A little told or totally unknown story about the footballers that during the 60’s and 70’s travelled to South Africa to play professional football, getting lucrative deals in a country banned by FIFA.
South Africa established and founded a professional football league back in 1959. The NFL (National Football League) was an “only white” league, and in name the only football league regulated by skin color.
South Africa had a ban from FIFA during those years and was not allowed to participate in international football at any level, getting their sanctions lifted as late as in 1992, when the Apartheid regime was history.
No players and teams talked about the money involved, and not much were said or talked about when travels to South Africa were made. Leicester City, became historical, as the first foreign professional team to play a team in the Apartheid NFL. In 1961, just 11 days after the FA Cup final v. Spurs, Leicester City travelled Rhodesia and South Africa. They played “all whites” Durban City.
The NFL was heavy influenced by foreign import and to get players from other nations made it possible to attract crowds to the games. A special “guest star” system made it possible for a number of star players to make the trip and play a few games, then return and go home again, of course these were lucrative trips as former Liverpool forward Ian St. John revealed in his biography. He got an offer from Hellenic FC, a Cape Town based club, and Shankly told him he would be earning the same as he did at Anfield, and coming to a certain age St John left and joined the Apartheid NFL in 1971.

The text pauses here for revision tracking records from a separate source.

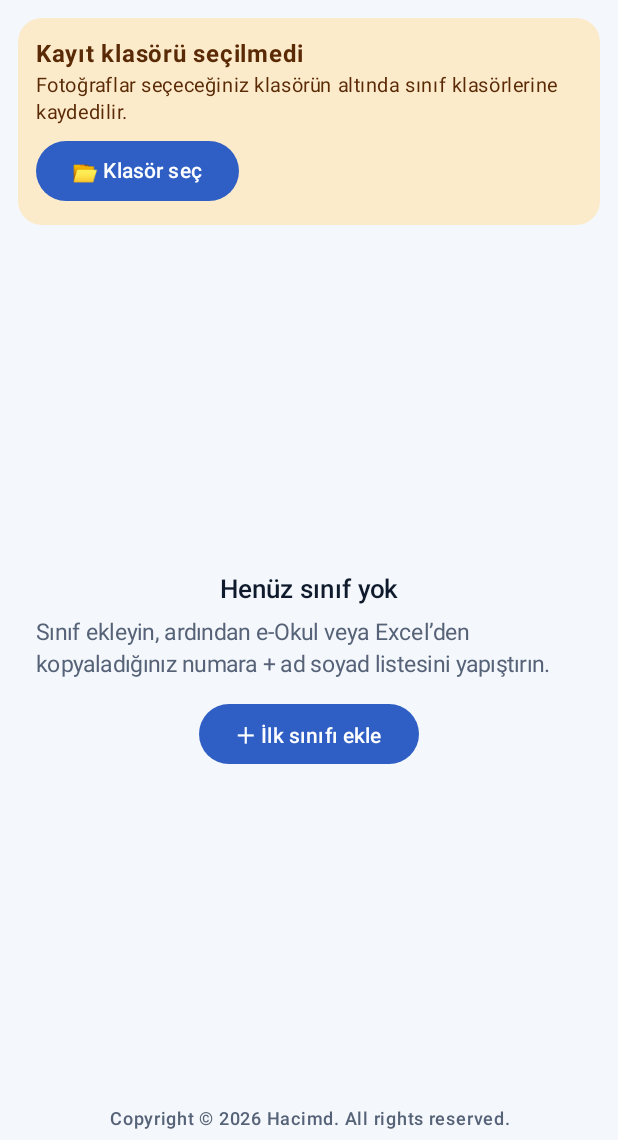
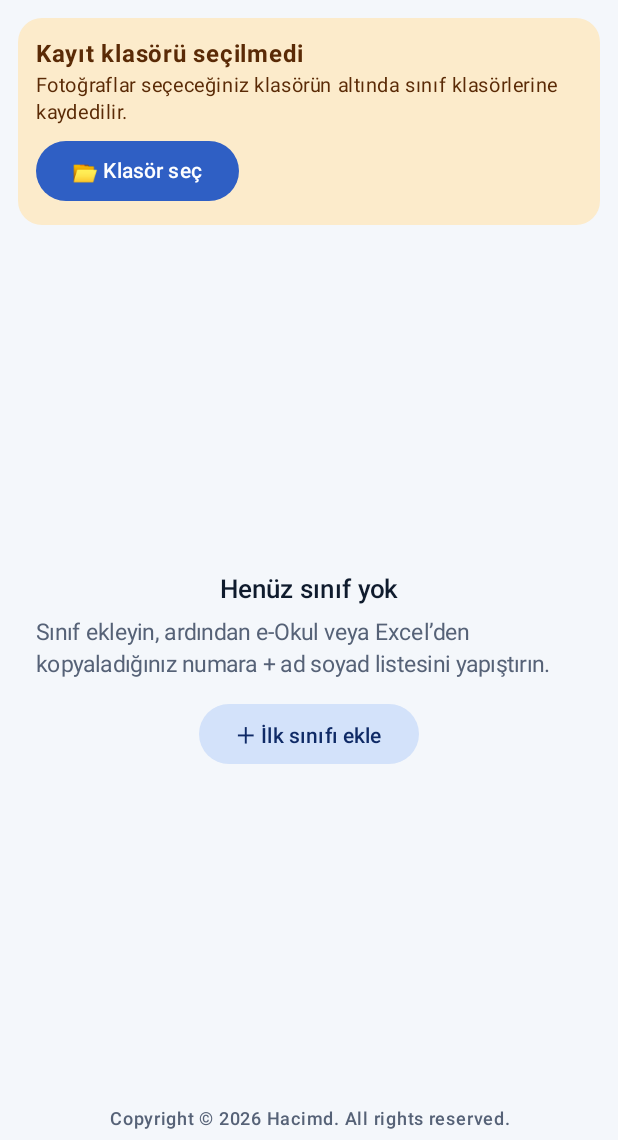
Before and after one commit to mceyhan46/EOkul_Foto, an Android app built with Jetpack Compose: the screen it shows after launch (MainActivity), on a phone screen of 412 x 824 dp, the part 96-1236 px from its top. Run offline under Robolectric (Android 15) with nearby library versions, the phone set to English and light mode, and no system bars.

Commit message:
Renkler tek dosyada (AppColors); ana ekran pastel; güvenlik yedeği saklama (en yeni 2); yedek sürüm bilgisi
Co-Authored-By: Claude Sonnet 5.5 <noreply@anthropic.com>
Claude-Session: https://claude.ai/code/session_016o3uhVzqAwfM55r4sydDui

```diff
--- /dev/null
+++ b/app/src/main/java/com/eokul/studio/AppColors.kt
@@ -0,0 +1,165 @@
+package com.eokul.studio
+
+import androidx.compose.foundation.isSystemInDarkTheme
+import androidx.compose.material3.darkColorScheme
+import androidx.compose.material3.lightColorScheme
+import androidx.compose.runtime.Composable
+import androidx.compose.runtime.Immutable
+import androidx.compose.ui.graphics.Color
+
+/*
+ * UYGULAMANIN TÜM RENKLERİ BU DOSYADADIR. Başka dosyada Color(0x...) yazılmaz; renk değiştirmek için yalnızca burayı düzenleyin.
+ *
+ * Gruplar:
+ *  1) LightScheme / DarkScheme : Material rolleri (arka plan, yüzey, birincil, ikincil, hata ...). Tüm standart bileşenler bunları kullanır.
+ *  2) SoftColors (açık/koyu)   : Ana ekranın pastel yüzeyleri (özet kutusu, "Sınıf ekle" düğmesi, soft düğmeler). softColors() ile alınır.
+ *  3) StatusColors             : Açık zeminli ekranlarda durum renkleri (tamam yeşili, uyarı turuncusu, düzenlendi mavisi).
+ *  4) DarkUi                   : Koyu zeminli ekranlar (kamera, inceleme, düzenleyici, liste sayfası) için sabit renkler.
+ *  5) ButtonColors             : AppButton'un koyu varyantı ve tehlike rengi.
+ */
+
+/**
+ * Tasarım belirteçleri (açık/koyu). Vurgu rengi tek: mavi; yeşil/amber/kırmızı yalnızca durum bildirir.
+ * Metin/zemin çiftleri 4,5:1 ve üzeri hedeflenir. Koyu temada saf siyah yerine lacivert zemin kullanılır.
+ */
+internal val LightScheme = lightColorScheme(
+    primary = Color(0xFF2F5FC4),
+    onPrimary = Color(0xFFFFFFFF),
+    primaryContainer = Color(0xFFDCE7FB),
+    onPrimaryContainer = Color(0xFF0F2A66),
+    secondary = Color(0xFF566277),
+    onSecondary = Color(0xFFFFFFFF),
+    secondaryContainer = Color(0xFFE4EAF5),
+    onSecondaryContainer = Color(0xFF0F1B2D),
+    tertiary = Color(0xFF92400E),
+    onTertiary = Color(0xFFFFFFFF),
+    tertiaryContainer = Color(0xFFFCEBCB),
+    onTertiaryContainer = Color(0xFF5A2A06),
+    background = Color(0xFFF4F7FB),
+    onBackground = Color(0xFF0F1B2D),
+    surface = Color(0xFFF4F7FB),
+    onSurface = Color(0xFF0F1B2D),
+    surfaceVariant = Color(0xFFE7EDF7),
+    onSurfaceVariant = Color(0xFF566277),
+    surfaceContainerLowest = Color(0xFFFFFFFF),
+    surfaceContainerLow = Color(0xFFFFFFFF),
+    surfaceContainer = Color(0xFFFFFFFF),
+    surfaceContainerHigh = Color(0xFFEEF2F9),
+    surfaceContainerHighest = Color(0xFFFFFFFF),
+    outline = Color(0xFF7C889C),
+    outlineVariant = Color(0xFFD5DDEA),
+    error = Color(0xFFB91C1C),
+    onError = Color(0xFFFFFFFF),
+    errorContainer = Color(0xFFFBE0E0),
+    onErrorContainer = Color(0xFF5F1111)
+)
+
+internal val DarkScheme = darkColorScheme(
+    primary = Color(0xFF8CAEFF),
+    onPrimary = Color(0xFF0B1E4A),
+    primaryContainer = Color(0xFF22345C),
+    onPrimaryContainer = Color(0xFFD9E6FF),
+    secondary = Color(0xFFA5B0C5),
+    onSecondary = Color(0xFF14203A),
+    secondaryContainer = Color(0xFF1F2A41),
+    onSecondaryContainer = Color(0xFFE8EDF7),
+    tertiary = Color(0xFFFBBF24),
+    onTertiary = Color(0xFF3A2A00),
+    tertiaryContainer = Color(0xFF3A2E12),
+    onTertiaryContainer = Color(0xFFFFE2A8),
+    background = Color(0xFF0E1524),
+    onBackground = Color(0xFFE8EDF7),
+    surface = Color(0xFF0E1524),
+    onSurface = Color(0xFFE8EDF7),
+    surfaceVariant = Color(0xFF1F2A41),
+    onSurfaceVariant = Color(0xFFA5B0C5),
+    surfaceContainerLowest = Color(0xFF0B101C),
+    surfaceContainerLow = Color(0xFF131C2E),
+    surfaceContainer = Color(0xFF172033),
+    surfaceContainerHigh = Color(0xFF1C2740),
+    surfaceContainerHighest = Color(0xFF172033),
+    outline = Color(0xFF7D8AA3),
+    outlineVariant = Color(0xFF2B3852),
+    error = Color(0xFFFCA5A5),
+    onError = Color(0xFF3B0A0A),
+    errorContainer = Color(0xFF3E1D22),
+    onErrorContainer = Color(0xFFFFD9D9)
+)
+
+
+/** 2) Pastel yüzeyler. Göz yormayan, aynı mavi ailesinden; metinleri koyu lacivert/açık mavi (4,5:1 üzeri). */
+@Immutable
+class SoftColors(
+    /** Özet kutusu ve "Sınıf ekle" düğmesinin dolgusu. */
+    val container: Color,
+    /** Dolgu üzerindeki metin. */
+    val onContainer: Color,
+    /** Dolgu üzerindeki ikincil metin. */
+    val onContainerMuted: Color,
+    /** İlerleme çubuğu rengi ve boş kısmı (özet kutusunda). */
+    val bar: Color,
+    val barTrack: Color,
+    /** Özet kutusunda "yedek önerilir" uyarı metni. */
+    val warnText: Color
+)
+
+val LightSoft = SoftColors(
+    container = Color(0xFFD3E2FA),
+    onContainer = Color(0xFF0F2A66),
+    onContainerMuted = Color(0xFF3A4F80),
+    bar = Color(0xFF2F5FC4),
+    barTrack = Color(0xFFF4F7FB),
+    warnText = Color(0xFF8A3B0B)
+)
+
+val DarkSoft = SoftColors(
+    container = Color(0xFF2A3F6B),
+    onContainer = Color(0xFFE3ECFF),
+    onContainerMuted = Color(0xFFB4C4E6),
+    bar = Color(0xFF8CAEFF),
+    barTrack = Color(0xFF172033),
+    warnText = Color(0xFFFFD27A)
+)
+
+@Composable
+fun softColors(): SoftColors = if (isSystemInDarkTheme()) DarkSoft else LightSoft
+
+/** 3) Açık zeminli ekranlarda durum renkleri (hafif yumuşatılmış). */
+object StatusColors {
+    val Done = Color(0xFF4BA573)
+    val Warn = Color(0xFFE59A2B)
+    val Edited = Color(0xFF4F86E8)
+    val Dim = Color(0xFF8A8F9C)
+}
+
+/** 4) Koyu zeminli ekranlar: kamera, inceleme, düzenleyici ve liste sayfası. */
+object DarkUi {
+    val Bg = Color(0xFF101014)
+    val SheetBg = Color(0xFF0E1420)
+    val Panel = Color(0xFF131A27)
+    val Pill = Color(0xFF1B2232)
+    val WarnPanel = Color(0xFF2A2415)
+    val Chip = Color(0xFF232C3D)
+    val Track = Color(0xFF232D3F)
+    val Dim = Color(0xFFB0B6C8)
+    val DimSheet = Color(0xFFA9B3C4)
+    val Muted = Color(0xFF8A93A8)
+    val Ok = Color(0xFF9ECE6A)
+    val ScoreGood = Color(0xFF4CC38A)
+    val Warn = Color(0xFFE0AF68)
+    val WarnAlt = Color(0xFFE0A030)
+    val Danger = Color(0xFFE5645F)
+    val Accent = Color(0xFF7AA2F7)
+    val Highlight = Color(0xFFFFD54F)
+    val Brand = Color(0xFF2F5FC4)
+    val Overlay = Color(0x22888888)
+}
+
+/** 5) AppButton: koyu varyant ve tehlike rengi. */
+object ButtonColors {
+    val Danger = Color(0xFFE5645F)
+    val DarkSurface = Color(0xFF2A3042)
+    val DarkOnSurface = Color(0xFFE8EBF4)
+    val DarkDisabled = Color(0xFF59627A)
+    val DarkDisabledBg = Color(0xFF1B1F2B)
+}
--- a/app/src/main/java/com/eokul/studio/ClassScreen.kt
+++ b/app/src/main/java/com/eokul/studio/ClassScreen.kt
@@ -366,8 +366,8 @@ private fun StudentRow(
             }
         }
     }
-    val okColor = Color(0xFF3C9A5F)
-    val warnColor = Color(0xFFE08A00)
+    val okColor = StatusColors.Done
+    val warnColor = StatusColors.Warn
     val stateColor = when {
         s.retake || s.isLow() -> warnColor
         s.captured -> okColor
--- a/app/src/main/java/com/eokul/studio/GalleryScreen.kt
+++ b/app/src/main/java/com/eokul/studio/GalleryScreen.kt
@@ -49,9 +49,9 @@ import androidx.compose.ui.text.style.TextOverflow
 import androidx.compose.ui.unit.dp
 import androidx.compose.ui.unit.sp
 
-private val WarnColor = Color(0xFFE0A030)
-private val EditedColor = Color(0xFF4F86E8)
-private val DimColor = Color(0xFF8A8F9C)
+private val WarnColor = DarkUi.WarnAlt
+private val EditedColor = StatusColors.Edited
+private val DimColor = StatusColors.Dim
 
 @Composable
 fun GalleryScreen(vm: AppViewModel, onBack: () -> Unit) {
--- a/app/src/main/java/com/eokul/studio/HomeScreen.kt
+++ b/app/src/main/java/com/eokul/studio/HomeScreen.kt
@@ -23,6 +23,7 @@ import androidx.compose.material3.AlertDialog
 import androidx.compose.foundation.verticalScroll
 import androidx.compose.material3.Button
 import androidx.compose.material3.Card
+import androidx.compose.material3.ButtonDefaults
 import androidx.compose.material3.CardDefaults
 import androidx.compose.material3.DropdownMenu
 import androidx.compose.material3.DropdownMenuItem
@@ -141,7 +142,7 @@ fun HomeScreen(studio: StudioViewModel) {
                         style = MaterialTheme.typography.bodyMedium, color = MaterialTheme.colorScheme.onSurfaceVariant
                     )
                     Spacer(Modifier.size(12.dp))
-                    Button(onClick = { newClassOpen = true }) { Text("＋ İlk sınıfı ekle") }
+                    Button(onClick = { newClassOpen = true }, colors = ButtonDefaults.buttonColors(containerColor = softColors().container, contentColor = softColors().onContainer)) { Text("＋ İlk sınıfı ekle") }
                 }
             } else {
                 LazyColumn(
@@ -173,8 +174,11 @@ fun HomeScreen(studio: StudioViewModel) {
             ExtendedFloatingActionButton(
                 onClick = { newClassOpen = true },
                 // Alttaki telif yazısının (≈28 dp) üstünde kalsın
-                modifier = Modifier.align(Alignment.BottomEnd).padding(start = 16.dp, end = 16.dp, top = 16.dp, bottom = 44.dp)
-            ) { Text("＋ Sınıf ekle") }
+                modifier = Modifier.align(Alignment.BottomEnd).padding(start = 16.dp, end = 16.dp, top = 16.dp, bottom = 44.dp),
+                containerColor = softColors().container,
+                contentColor = softColors().onContainer,
+                elevation = androidx.compose.material3.FloatingActionButtonDefaults.elevation(2.dp, 2.dp, 2.dp, 2.dp)
+            ) { Text("＋ Sınıf ekle", fontWeight = FontWeight.SemiBold) }
         }
     }
 
@@ -274,20 +278,20 @@ private fun SummaryCard(studio: StudioViewModel) {
     else "Yedek " + java.text.SimpleDateFormat("d MMM HH:mm", java.util.Locale.forLanguageTag("tr")).format(java.util.Date(last))
     val stale = done > 0 && (last == 0L || System.currentTimeMillis() - last > 7L * 24 * 3600 * 1000)
     val frac = if (total == 0) 0f else done.toFloat() / total
-    val fg = MaterialTheme.colorScheme.onPrimary
-    val dark = androidx.compose.foundation.isSystemInDarkTheme()
-    // Dolgulu mavi blok: sınıf kartlarından (beyaz) ayrı, genel bir özet olduğu hemen anlaşılır.
+    val soft = softColors()
+    val fg = soft.onContainer
+    // Pastel dolgulu blok: sınıf kartlarından (beyaz) ayrı, genel bir özet olduğu hemen anlaşılır.
     Column(
         Modifier.fillMaxWidth().padding(horizontal = 12.dp, vertical = 8.dp)
             .clip(MaterialTheme.shapes.large)
-            .background(MaterialTheme.colorScheme.primary)
+            .background(soft.container)
             .padding(horizontal = 16.dp, vertical = 12.dp)
     ) {
         Row(verticalAlignment = Alignment.Bottom) {
             Text(
                 androidx.compose.ui.text.buildAnnotatedString {
                     withStyle(SpanStyle(fontWeight = FontWeight.Bold, fontSize = 24.sp)) { append("$done") }
-                    withStyle(SpanStyle(color = fg.copy(alpha = 0.85f))) { append(" / $total çekildi") }
+                    withStyle(SpanStyle(color = soft.onContainerMuted)) { append(" / $total çekildi") }
                 },
                 color = fg,
                 modifier = Modifier.weight(1f)
@@ -297,8 +301,8 @@ private fun SummaryCard(studio: StudioViewModel) {
         Spacer(Modifier.size(8.dp))
         LinearProgressIndicator(
             progress = { frac },
-            color = fg,
-            trackColor = fg.copy(alpha = 0.28f),
+            color = soft.bar,
+            trackColor = soft.barTrack,
             modifier = Modifier.fillMaxWidth().height(6.dp).clip(CircleShape)
         )
         Spacer(Modifier.size(8.dp))
@@ -306,13 +310,13 @@ private fun SummaryCard(studio: StudioViewModel) {
             "${classes.size} sınıf · $missing eksik" + (if (retake > 0) " · $retake tekrar" else "") +
                 " · $backupText" + (if (stale) " (yedek önerilir)" else ""),
             style = MaterialTheme.typography.bodySmall,
-            color = if (stale) (if (dark) Color(0xFF5A3A00) else Color(0xFFFFE08A)) else fg.copy(alpha = 0.85f)
+            color = if (stale) soft.warnText else soft.onContainerMuted
         )
     }
 }
 
-private val DoneGreen = Color(0xFF3C9A5F)
-private val WarnOrange = Color(0xFFE08A00)
+private val DoneGreen = StatusColors.Done
+private val WarnOrange = StatusColors.Warn
 
 @Composable
 private fun ClassCard(
--- a/app/src/main/java/com/eokul/studio/MainActivity.kt
+++ b/app/src/main/java/com/eokul/studio/MainActivity.kt
@@ -83,74 +83,6 @@ class MainActivity : ComponentActivity() {
     }
 }
 
-/**
- * Tasarım belirteçleri (açık/koyu). Vurgu rengi tek: mavi; yeşil/amber/kırmızı yalnızca durum bildirir.
- * Metin/zemin çiftleri 4,5:1 ve üzeri hedeflenir. Koyu temada saf siyah yerine lacivert zemin kullanılır.
- */
-private val LightScheme = lightColorScheme(
-    primary = Color(0xFF2F5FC4),
-    onPrimary = Color(0xFFFFFFFF),
-    primaryContainer = Color(0xFFDCE7FB),
-    onPrimaryContainer = Color(0xFF0F2A66),
-    secondary = Color(0xFF566277),
-    onSecondary = Color(0xFFFFFFFF),
-    secondaryContainer = Color(0xFFE4EAF5),
-    onSecondaryContainer = Color(0xFF0F1B2D),
-    tertiary = Color(0xFF92400E),
-    onTertiary = Color(0xFFFFFFFF),
-    tertiaryContainer = Color(0xFFFCEBCB),
-    onTertiaryContainer = Color(0xFF5A2A06),
-    background = Color(0xFFF4F7FB),
-    onBackground = Color(0xFF0F1B2D),
-    surface = Color(0xFFF4F7FB),
-    onSurface = Color(0xFF0F1B2D),
-    surfaceVariant = Color(0xFFE7EDF7),
-    onSurfaceVariant = Color(0xFF566277),
-    surfaceContainerLowest = Color(0xFFFFFFFF),
-    surfaceContainerLow = Color(0xFFFFFFFF),
-    surfaceContainer = Color(0xFFFFFFFF),
-    surfaceContainerHigh = Color(0xFFEEF2F9),
-    surfaceContainerHighest = Color(0xFFFFFFFF),
-    outline = Color(0xFF7C889C),
-    outlineVariant = Color(0xFFD5DDEA),
-    error = Color(0xFFB91C1C),
-    onError = Color(0xFFFFFFFF),
-    errorContainer = Color(0xFFFBE0E0),
-    onErrorContainer = Color(0xFF5F1111)
-)
-
-private val DarkScheme = darkColorScheme(
-    primary = Color(0xFF8CAEFF),
-    onPrimary = Color(0xFF0B1E4A),
-    primaryContainer = Color(0xFF22345C),
-    onPrimaryContainer = Color(0xFFD9E6FF),
-    secondary = Color(0xFFA5B0C5),
-    onSecondary = Color(0xFF14203A),
-    secondaryContainer = Color(0xFF1F2A41),
-    onSecondaryContainer = Color(0xFFE8EDF7),
-    tertiary = Color(0xFFFBBF24),
-    onTertiary = Color(0xFF3A2A00),
-    tertiaryContainer = Color(0xFF3A2E12),
-    onTertiaryContainer = Color(0xFFFFE2A8),
-    background = Color(0xFF0E1524),
-    onBackground = Color(0xFFE8EDF7),
-    surface = Color(0xFF0E1524),
-    onSurface = Color(0xFFE8EDF7),
-    surfaceVariant = Color(0xFF1F2A41),
-    onSurfaceVariant = Color(0xFFA5B0C5),
-    surfaceContainerLowest = Color(0xFF0B101C),
-    surfaceContainerLow = Color(0xFF131C2E),
-    surfaceContainer = Color(0xFF172033),
-    surfaceContainerHigh = Color(0xFF1C2740),
-    surfaceContainerHighest = Color(0xFF172033),
-    outline = Color(0xFF7D8AA3),
-    outlineVariant = Color(0xFF2B3852),
-    error = Color(0xFFFCA5A5),
-    onError = Color(0xFF3B0A0A),
-    errorContainer = Color(0xFF3E1D22),
-    onErrorContainer = Color(0xFFFFD9D9)
-)
-
 /** Yumuşak köşeler: etiket 8, alan 12, kart 16, büyük yüzey 20 dp. Gölge yok; kartlar ince çerçeveyle ayrılır. */
 private val AppShapes = androidx.compose.material3.Shapes(
     extraSmall = androidx.compose.foundation.shape.RoundedCornerShape(8.dp),
@@ -214,7 +146,7 @@ fun AppRoot(vm: AppViewModel, studio: StudioViewModel) {
         )
     val rootColor = when {
         sc0 is Screen.Camera -> Color.Black
-        darkScreen -> Color(0xFF101014)
+        darkScreen -> DarkUi.Bg
         else -> MaterialTheme.colorScheme.background
     }
     val sysDark = isSystemInDarkTheme()
--- a/app/src/main/java/com/eokul/studio/MultiImportScreen.kt
+++ b/app/src/main/java/com/eokul/studio/MultiImportScreen.kt
@@ -40,8 +40,8 @@ import com.eokul.studio.core.FlatList
 import com.eokul.studio.core.RosterParser
 import com.eokul.studio.core.SheetReader
 
-private val OkGreen = androidx.compose.ui.graphics.Color(0xFF3C9A5F)
-private val WarnAmber = androidx.compose.ui.graphics.Color(0xFFE08A00)
+private val OkGreen = StatusColors.Done
+private val WarnAmber = StatusColors.Warn
 
 /**
  * Çok şubeli e-Okul dosyasından (6A, 6B, 6C… alt alta) tek seferde birden çok sınıf ekler.
--- a/app/src/main/java/com/eokul/studio/SettingsScreen.kt
+++ b/app/src/main/java/com/eokul/studio/SettingsScreen.kt
@@ -491,7 +491,8 @@ fun SettingsScreen(vm: AppViewModel, studio: StudioViewModel, showRecrop: Boolea
                 Text(
                     (if (ri != null)
                         "Yedekte: ${ri.classes} sınıf · ${ri.students} öğrenci (${ri.captured} fotoğraflı · ${ri.retake} tekrar işaretli)" +
-                            (ri.createdMs?.let { " · " + dateFmt.format(java.util.Date(it)) } ?: "") + "\n"
+                            (ri.createdMs?.let { " · " + dateFmt.format(java.util.Date(it)) } ?: "") +
+                            (if (ri.appVersion.isNotBlank()) " · sürüm ${ri.appVersion}" else "") + "\n"
                     else "") +
                         "Şu an uygulamada: ${studio.classes.size} sınıf · ${studio.classes.sumOf { it.students.size }} öğrenci\n\n" +
                         "Uygulamadaki tüm sınıf listeleri ve küçük fotoğraflar yedekteki ile DEĞİŞTİRİLİR. " +
```
Also changed, not shown: app/src/main/java/com/eokul/studio/Buttons.kt (+5 -5 lines), app/src/main/java/com/eokul/studio/CameraScreen.kt (+18 -18 lines), app/src/main/java/com/eokul/studio/EditorScreen.kt (+6 -6 lines), app/src/main/java/com/eokul/studio/ReviewScreen.kt (+8 -8 lines), app/src/main/java/com/eokul/studio/SheetScreen.kt (+6 -6 lines), app/src/main/java/com/eokul/studio/StudioViewModel.kt (+23 -2 lines), app/src/main/java/com/eokul/studio/core/BackupRetention.java (added, +27 -0 lines), 2 other files.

Going down the archives you will also find a number of former foxes on the list of players appearing in the Apartheid NFL. Sadly found are Gordon Banks, Frank McLintock and Derek Dougan.
All three made the trip down to South Africa. Gordon Banks turned out for Hellenic FC, Frank McLintock played for Cape Town City and Derek Dougan played for Arcadia Shepherds. They all appeared as “guest stars” playing just a few games, while other players such as Ian St. John, Alan Ball, Geoff Hurst and George Eastham stayed for longer periods of time. Bobby Moore the England World Cup captain also had a period in the NFL, so had former greats, Johnny Haynes and George Best.
More than 250 English and Scottish players attended the NFL during the time this league existed, starting in 1959 and ending in 1977. A game in 1976, when one club fielded a black player, was the start of the end of this Apartheid league system, and football founded a new league later that had no such rules, which many says could have affected the move in the right direction.
Foreign players were not sanctioned to play, so they did it legally, and foreign teams could travel and play friendlies in South Africa. But still visiting a country banned by FIFA to participate in international football makes this a bit of a strange place to travel when doing your trips abroad.
The players who made the move to the NFL knew that it would be a chance to lengthen their professional career, or get a start to one, when you were not given the chance in England or had to go down the league ladder and sign for less money and less interesting teams and play in front of lower crowds. Former England boss and now Crystal Palace manager Roy Hodgson is one who also had a spell in the NFL, so had Aston Villa and England forward Peter Withe.
Hodgson and Withe were both, in this stage of their career, not able to get the same deals at home as they could get in South Africa and they travelled out and played in the NFL, Hodgson for Berea Park and Withe for Arcadia Shepherds and Port Elizabeth City.
The stories are many and when South Africa arranged the 2010 World Cup, a number of British players were interviewed and their stories became public. Joe Frickleton, was probably good enough to play for Scotland, but he never did. He left a life in Scottish 2nd tier football with East Stirlingshire, to become a star at the best club in the NFL, Highlands Park.
Highlands Park won the NFL eight times and ended runners-up in five seasons. The NFL Cup competition saw Highlands as winners six times reaching the final in nine. Joe Frickleton later went into coaching and management and today one of the most known football personalities in South Africa.
Of the group of British players who joined NFL, most of them travelled back either to Britain or got a chance to play on in the NASL or in Hong Kong, who had established leagues based on British influence, since most of the management at those clubs were British and they tend to “go back” to their “roots” to find their “best players”.
NFL was a very popular league domestically and most of the stadiums used in the 2010 World Cup had their roots and first builds from this period in time. Long before England had sponsors for their cups and league competitions, it was commen in NFL, who had big major World brands sponsoring their Cups and Leagues.
This was a massive industry in South Africa, but few or no one talked about this Apartheid NFL in any foreign countries, despite having former internationals from Britain, Brazil, West Germany, Scandinavia and several other countries with “white skin” people, who were the only allowed to play.